The Year of Development
Some of the OHL’s talent found a spot playing overseas, but many players weren’t so lucky. Those who couldn’t find a place on a European team will lose a season of development which could be detrimental to their careers in the long run. “[It would make] a huge impact,” said Johnston. “Players are developing over the summer, growing and getting better and they don’t have a chance to show their developed skill in a real game.”
Just one lost season can impact CHL and OHL players for years to come. It could be felt in the draft for quite some time. This offseason in particular, if a team is considering two players they feel are equal, chances are they will opt for the one who was on the ice this season.
The only thing comparable to what’s happening right now would be a player who sustains a season-ending injury early in the season. That player would lose an entire year of development and might struggle to reach their full potential in what would have previously considered being a realistic timeline.
Except that this time, it’s the entire league minus the players who were able to find that spot in Europe. There is no question that being on the ice would be better for the players, but it would be good for the league too.
In the Hands of COVID-19
As of now, the OHL is at the mercy of both COVID-19 and the Ontario Government. The Premiere of Ontario, Doug Ford recently declared the province to be in a state of emergency. There’s no reason to expect the provincial-wide lockdown to end any time soon, and it’s hard to expect that the OHL can play during that. The province has allowed NHL teams to play in their home arena, but the league is much better equipped to handle playing during the pandemic.
Unless the CHL receives help from the government, they will not be able to prove available testing and ensure their players are safe. Nor will they be able to ensure that that the billet families or the players themselves are safe and that any threat to the general public is minimized.
So far, there’s nothing to suggest that help is or isn’t on the way when it comes to aid from the government. It would take a lot for the OHL to want to play without fans in the stands and it would cause some teams bigger problems than others, but with the cost of testing with little to no revenue coming in, the OHL’s hands might be tied.

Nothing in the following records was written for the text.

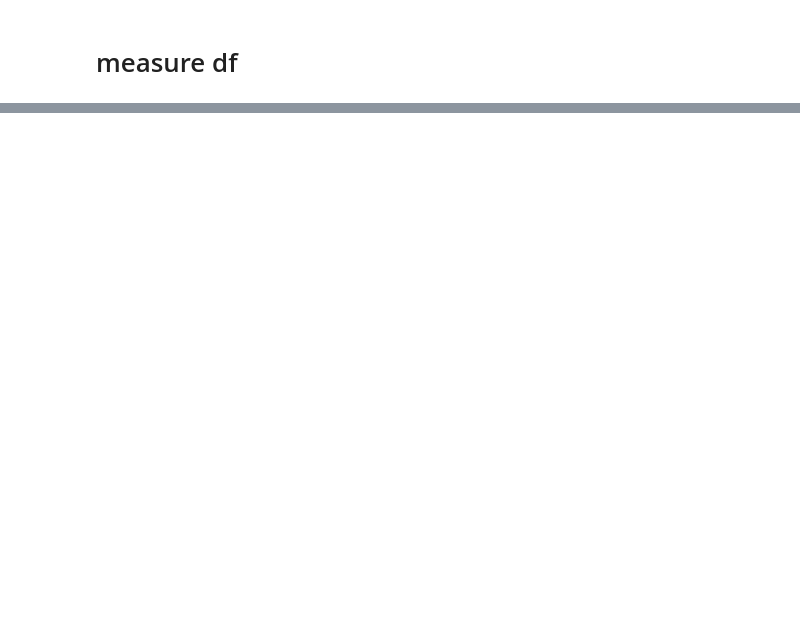
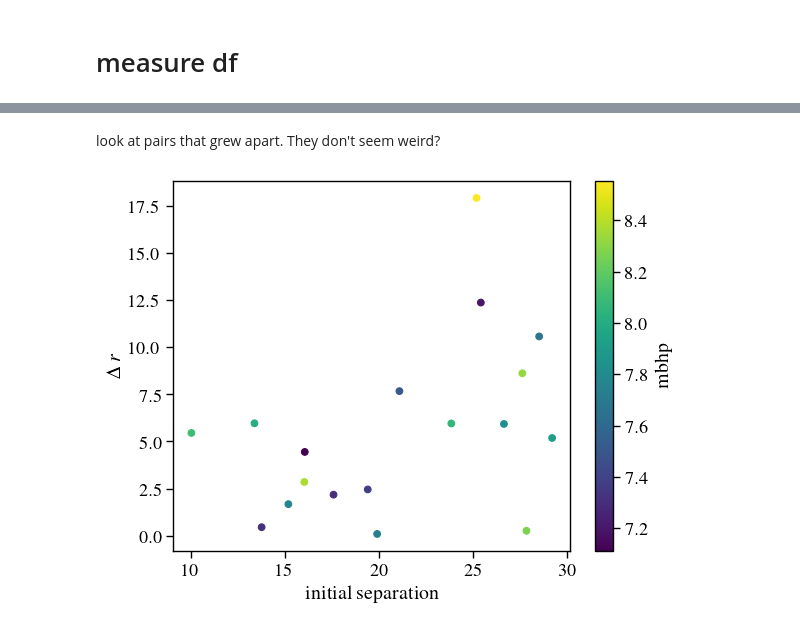
Before and after one commit to insepien/dftime, a Jupyter notebook: volonteri22.ipynb, the cells around one changed output, grey strips where cells are left out. Saved outputs shown, nothing was run; the diff lists cells and outputs as text; code cells hidden in the pictures; blank space fills up the shorter version.

```diff
--- a/volonteri22.ipynb
+++ b/volonteri22.ipynb
@@ -120,0 +172,11 @@ def plot_meh(df_rp,df_z,mass,smallE,smallL,bigE,bigL):
+# %% [markdown]
+look at pairs that grew apart. They don't seem weird?
+# %%
+# plt.figure(dpi=300)
+plt.scatter(finaldf[finaldf.z==np.max(finaldf.z)].sep, finaldf[finaldf.z==np.max(finaldf.z)].delr,c=finaldf[finaldf.z==np.max(finaldf.z)].mbhp)
+# plt.scatter(finaldf[finaldf.z==np.max(finaldf.z)].mbh, finaldf[finaldf.z==np.max(finaldf.z)].delr)
+plt.xlabel("initial separation")
+plt.ylabel("$\Delta~r$")
+plt.colorbar(label='mbhp');
+# %% [output]
+[figure, added]
```
Also changed, not shown: parts of 11 cells of this notebook, 3 other files.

The Saskatchewan-based WHL teams have some help on the way. The government has dolled out $3 million to the province’s five franchises. The $600,000 will help them mitigate the costs of playing games without fans.
“The support from the Government of Saskatchewan will not only allow the teams to remain viable but will ensure we can continue to provide a world-class development and educational experience for our players,” said Ron Robinson, the commissioner of the WHL
Although the path to a season isn’t clear, there are steps taken by the WHL that outlines a possible return to play option for the OHL. They might be at the mercy of COVID-19, but that doesn’t mean the OHL and the Ontario government shouldn’t get together and plan for what a season could look like.